### Directions
Below are the records. List every line holding the word "className".

= Beginning of Section =

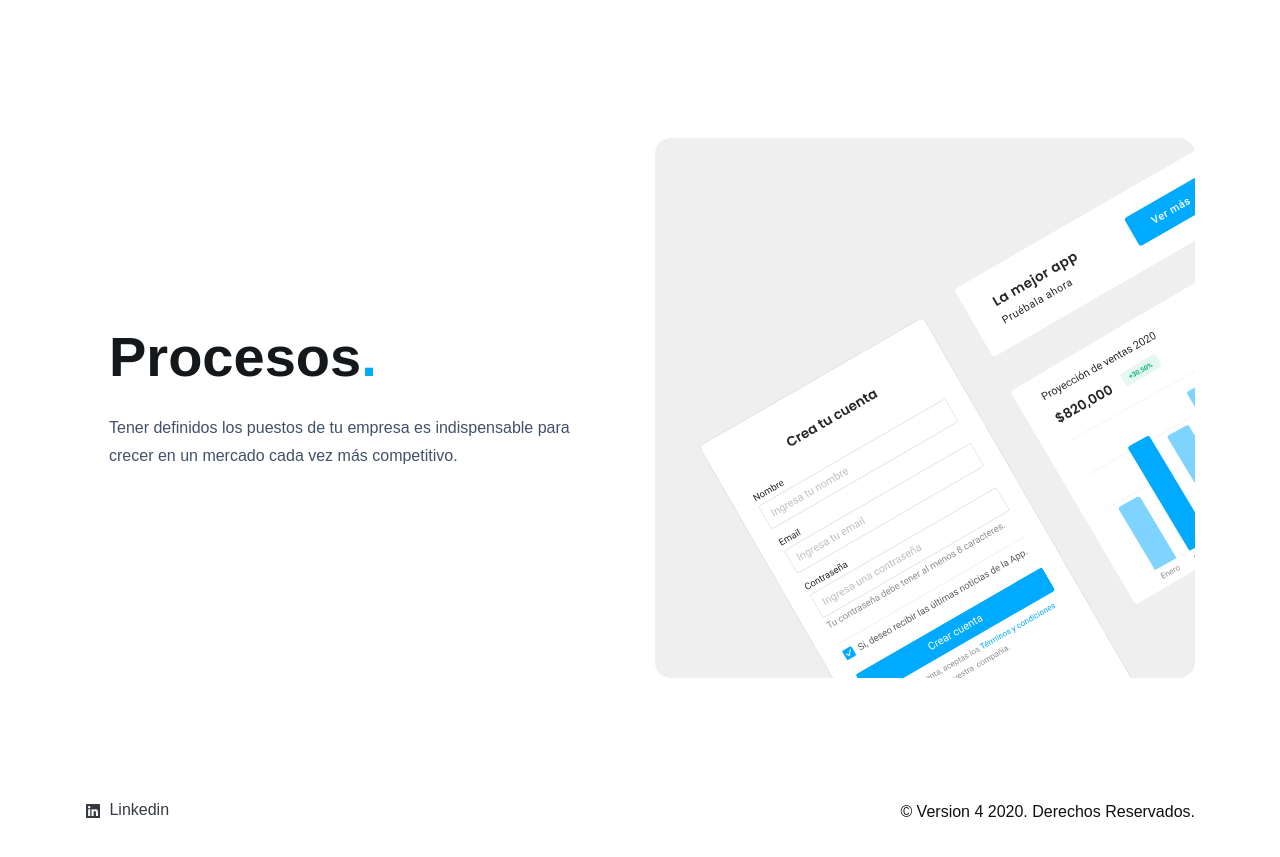
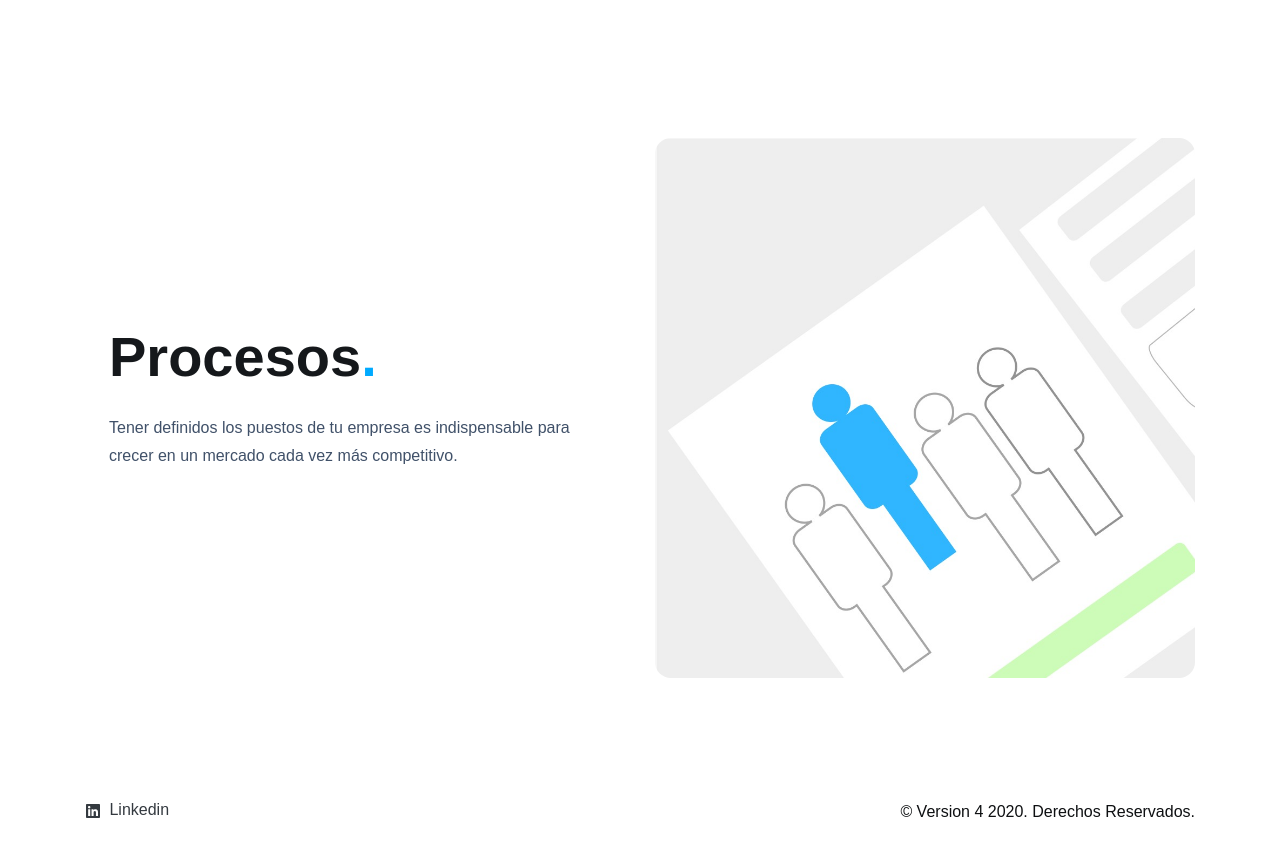
Before and after one commit to CristianPalaciosBeltran/version4-front, a React (Create React App) app: page / in a window 1280 px wide. Shown: the part 2980-3837 px from the top of the page. Built offline with nearby package versions, Linux system fonts and the light colour scheme; what webfontloader would draw is missing.

Commit message:
Se creo built

```diff
--- a/src/pages/landing/SoftwareAgency.js
+++ b/src/pages/landing/SoftwareAgency.js
@@ -86,7 +86,8 @@ function Landing() {
                         </div>
                     </Col>
                     <Col lg="6">
-                        <img src={WebApps} className="img-fluid rounded my-4" />
+                                              <ImgDescripciones className="img-fluid rounded my-4" />
+
                     </Col>
                 </Row>
             </Container>
```
Also changed, not shown: 9 other files (tests, documents, lock files or other folders).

= End of Section =

### Answer below
-                        <img src={WebApps} className="img-fluid rounded my-4" />
+                                              <ImgDescripciones className="img-fluid rounded my-4" />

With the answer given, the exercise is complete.